▶ HOW TO COMPLETE THIS TASK
This task calls for copying each line below that contains "letsencrypt".

INPUT DATA: Begin

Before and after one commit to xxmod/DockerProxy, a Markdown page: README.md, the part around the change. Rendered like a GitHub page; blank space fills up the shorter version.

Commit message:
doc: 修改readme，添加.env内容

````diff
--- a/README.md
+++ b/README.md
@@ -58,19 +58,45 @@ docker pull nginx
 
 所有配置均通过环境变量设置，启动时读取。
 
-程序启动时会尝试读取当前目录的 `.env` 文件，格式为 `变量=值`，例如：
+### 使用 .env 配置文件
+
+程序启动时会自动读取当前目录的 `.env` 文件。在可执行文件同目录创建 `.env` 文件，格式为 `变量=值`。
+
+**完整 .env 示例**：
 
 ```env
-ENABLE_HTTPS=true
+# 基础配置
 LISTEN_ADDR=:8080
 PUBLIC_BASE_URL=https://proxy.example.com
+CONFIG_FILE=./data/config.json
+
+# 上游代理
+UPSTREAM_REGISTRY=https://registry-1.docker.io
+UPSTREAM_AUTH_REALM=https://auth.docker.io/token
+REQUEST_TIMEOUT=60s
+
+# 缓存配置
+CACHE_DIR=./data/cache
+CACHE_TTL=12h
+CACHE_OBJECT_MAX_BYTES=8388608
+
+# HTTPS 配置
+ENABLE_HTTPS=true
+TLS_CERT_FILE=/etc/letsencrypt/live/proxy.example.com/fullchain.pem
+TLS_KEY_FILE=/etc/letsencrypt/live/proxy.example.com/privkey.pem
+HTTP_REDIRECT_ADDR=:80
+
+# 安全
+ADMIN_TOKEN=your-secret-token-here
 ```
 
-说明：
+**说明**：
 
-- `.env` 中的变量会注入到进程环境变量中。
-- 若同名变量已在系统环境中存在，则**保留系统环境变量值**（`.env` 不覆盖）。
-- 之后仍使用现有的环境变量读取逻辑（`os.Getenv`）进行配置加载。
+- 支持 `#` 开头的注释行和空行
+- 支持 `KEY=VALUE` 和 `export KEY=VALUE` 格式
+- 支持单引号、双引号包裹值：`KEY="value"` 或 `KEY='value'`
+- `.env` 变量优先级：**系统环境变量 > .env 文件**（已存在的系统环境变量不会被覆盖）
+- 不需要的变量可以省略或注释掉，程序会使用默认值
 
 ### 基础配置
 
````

INPUT DATA: End

▶ EXERCISE ANSWER
+TLS_CERT_FILE=/etc/letsencrypt/live/proxy.example.com/fullchain.pem
+TLS_KEY_FILE=/etc/letsencrypt/live/proxy.example.com/privkey.pem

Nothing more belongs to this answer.